Each line of the material holding the word "StationType" must be identified and copied.
Data provided section start
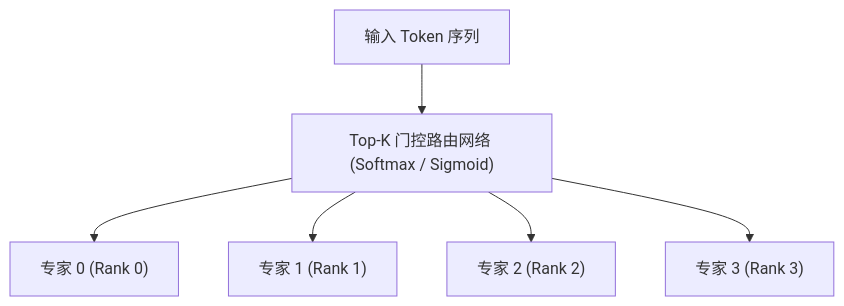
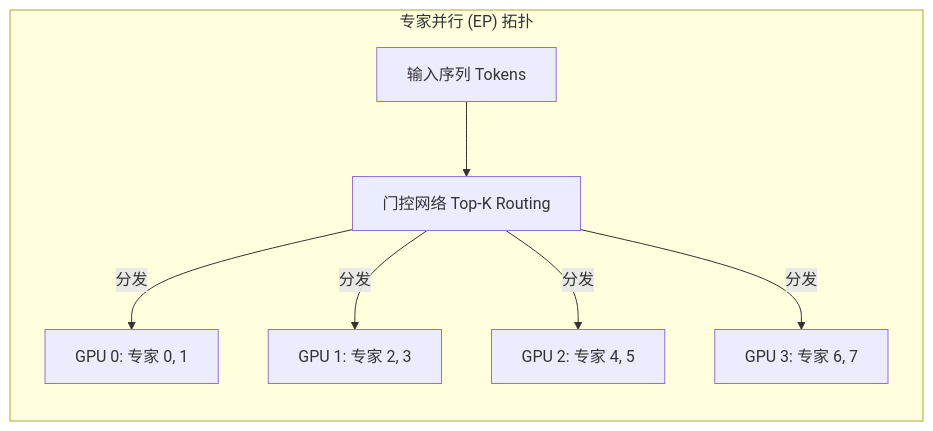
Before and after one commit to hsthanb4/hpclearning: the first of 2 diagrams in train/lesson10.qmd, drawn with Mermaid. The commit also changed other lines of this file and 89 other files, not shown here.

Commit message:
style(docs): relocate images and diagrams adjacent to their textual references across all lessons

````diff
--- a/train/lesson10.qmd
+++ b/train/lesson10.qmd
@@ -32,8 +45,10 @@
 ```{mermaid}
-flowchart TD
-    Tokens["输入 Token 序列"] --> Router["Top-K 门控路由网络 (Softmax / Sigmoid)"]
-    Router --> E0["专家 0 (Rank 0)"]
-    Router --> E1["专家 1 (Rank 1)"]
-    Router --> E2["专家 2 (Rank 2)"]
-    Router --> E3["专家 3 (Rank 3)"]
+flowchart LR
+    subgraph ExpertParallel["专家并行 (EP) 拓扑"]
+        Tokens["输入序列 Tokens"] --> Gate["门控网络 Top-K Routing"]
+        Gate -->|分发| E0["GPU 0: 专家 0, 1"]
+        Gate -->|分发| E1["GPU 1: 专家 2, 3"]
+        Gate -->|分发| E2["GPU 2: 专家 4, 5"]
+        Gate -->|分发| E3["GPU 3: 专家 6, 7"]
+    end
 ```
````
Data provided section end
Data provided section start
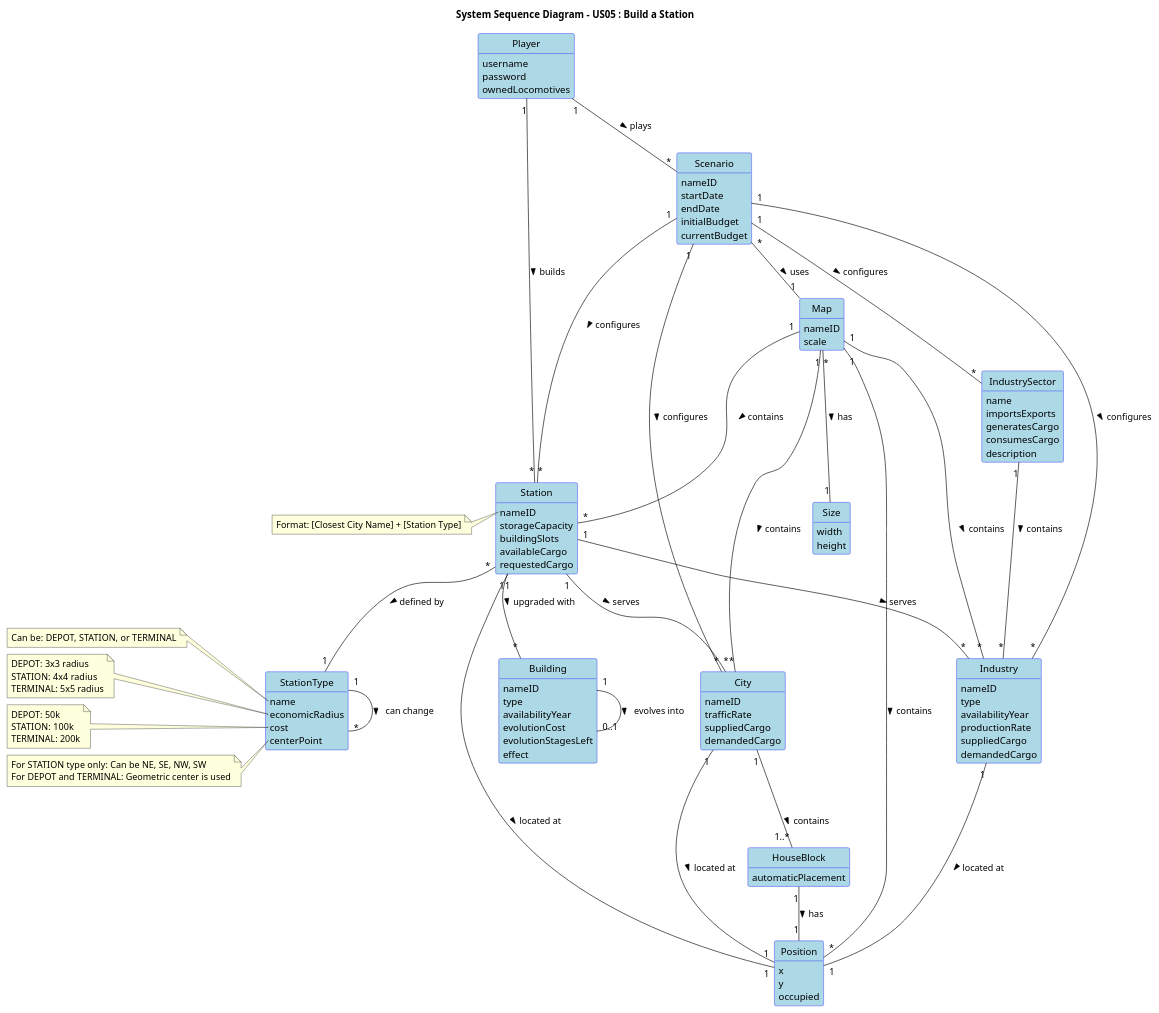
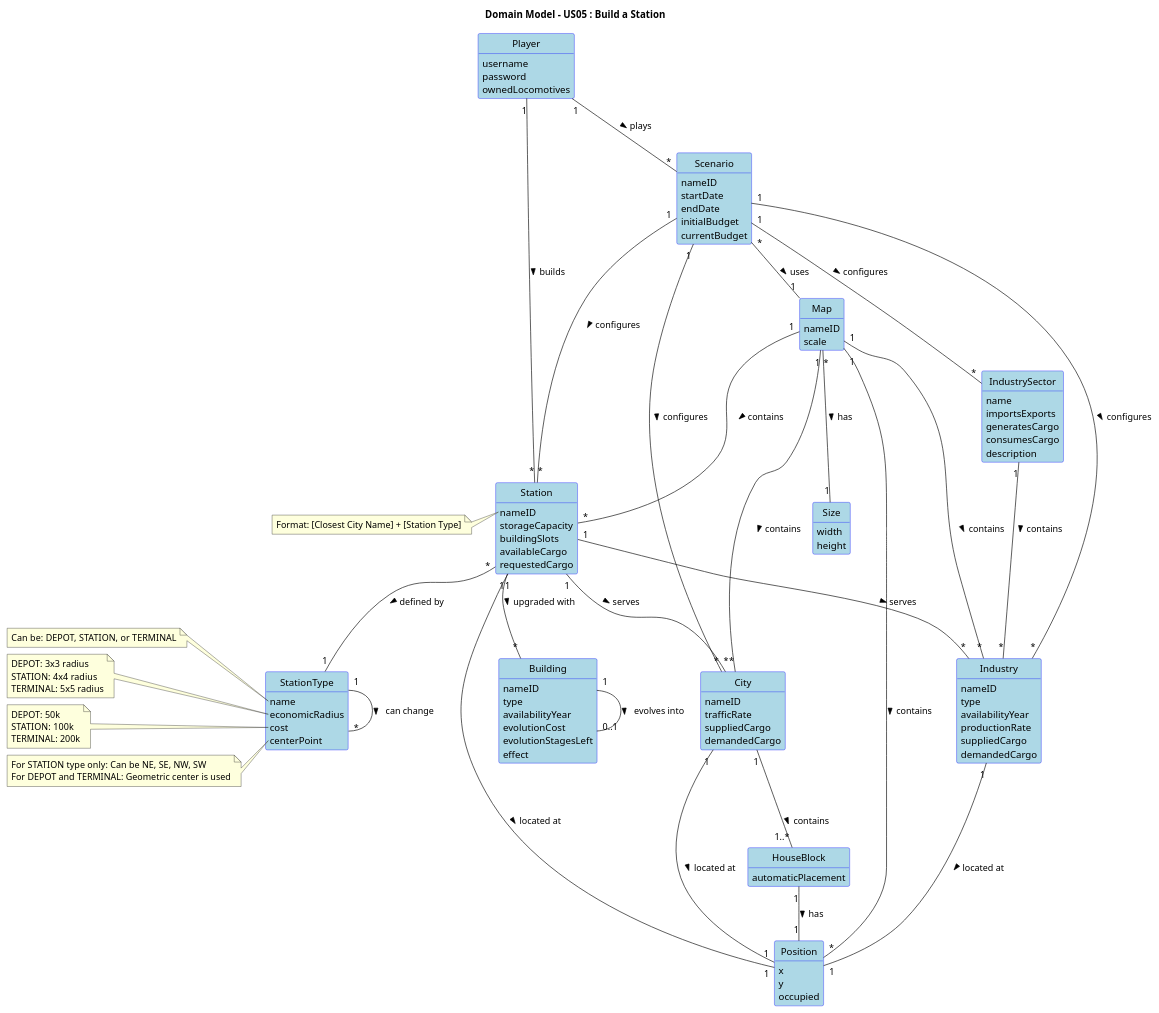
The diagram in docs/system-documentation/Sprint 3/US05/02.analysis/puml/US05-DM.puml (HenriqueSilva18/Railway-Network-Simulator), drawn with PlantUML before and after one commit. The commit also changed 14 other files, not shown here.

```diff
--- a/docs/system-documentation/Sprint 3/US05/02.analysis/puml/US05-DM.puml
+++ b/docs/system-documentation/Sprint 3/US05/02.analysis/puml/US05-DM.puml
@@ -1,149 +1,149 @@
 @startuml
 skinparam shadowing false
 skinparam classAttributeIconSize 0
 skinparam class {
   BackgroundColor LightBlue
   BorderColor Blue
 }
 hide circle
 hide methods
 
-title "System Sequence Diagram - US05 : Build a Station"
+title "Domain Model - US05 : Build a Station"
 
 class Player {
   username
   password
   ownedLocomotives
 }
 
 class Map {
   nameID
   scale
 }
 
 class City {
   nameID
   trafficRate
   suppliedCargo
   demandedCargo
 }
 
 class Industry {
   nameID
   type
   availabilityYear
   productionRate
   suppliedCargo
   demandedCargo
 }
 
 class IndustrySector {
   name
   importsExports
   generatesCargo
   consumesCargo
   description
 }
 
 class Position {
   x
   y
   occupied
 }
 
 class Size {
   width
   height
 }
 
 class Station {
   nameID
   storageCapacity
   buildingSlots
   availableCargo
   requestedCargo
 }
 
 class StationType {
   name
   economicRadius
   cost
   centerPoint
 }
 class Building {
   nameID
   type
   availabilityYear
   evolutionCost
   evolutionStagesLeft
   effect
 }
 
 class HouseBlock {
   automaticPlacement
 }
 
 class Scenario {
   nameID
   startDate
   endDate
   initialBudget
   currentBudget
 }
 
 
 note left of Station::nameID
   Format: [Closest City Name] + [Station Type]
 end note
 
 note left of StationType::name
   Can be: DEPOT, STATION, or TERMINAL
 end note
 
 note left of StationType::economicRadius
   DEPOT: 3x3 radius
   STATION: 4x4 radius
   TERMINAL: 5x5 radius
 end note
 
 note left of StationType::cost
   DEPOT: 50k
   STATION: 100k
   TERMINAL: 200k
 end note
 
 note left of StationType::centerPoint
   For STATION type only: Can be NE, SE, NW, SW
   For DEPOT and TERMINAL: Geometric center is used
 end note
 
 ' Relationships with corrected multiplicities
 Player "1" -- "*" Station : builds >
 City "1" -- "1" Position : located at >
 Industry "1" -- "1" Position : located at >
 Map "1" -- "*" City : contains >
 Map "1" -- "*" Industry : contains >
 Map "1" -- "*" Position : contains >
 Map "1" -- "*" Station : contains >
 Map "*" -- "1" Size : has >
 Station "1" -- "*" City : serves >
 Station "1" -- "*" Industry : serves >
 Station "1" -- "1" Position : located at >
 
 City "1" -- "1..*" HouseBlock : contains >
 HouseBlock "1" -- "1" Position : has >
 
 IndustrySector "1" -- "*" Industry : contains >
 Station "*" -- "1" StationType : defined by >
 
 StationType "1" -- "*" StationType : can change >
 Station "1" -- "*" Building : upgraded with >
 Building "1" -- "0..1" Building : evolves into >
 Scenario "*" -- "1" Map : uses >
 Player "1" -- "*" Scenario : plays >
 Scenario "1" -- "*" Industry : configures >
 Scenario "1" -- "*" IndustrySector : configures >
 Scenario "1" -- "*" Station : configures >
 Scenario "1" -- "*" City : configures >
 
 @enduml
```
Data provided section end
### [Output of the task]
 class StationType {
 note left of StationType::name
 note left of StationType::economicRadius
 note left of StationType::cost
 note left of StationType::centerPoint
 Station "*" -- "1" StationType : defined by >
 StationType "1" -- "*" StationType : can change >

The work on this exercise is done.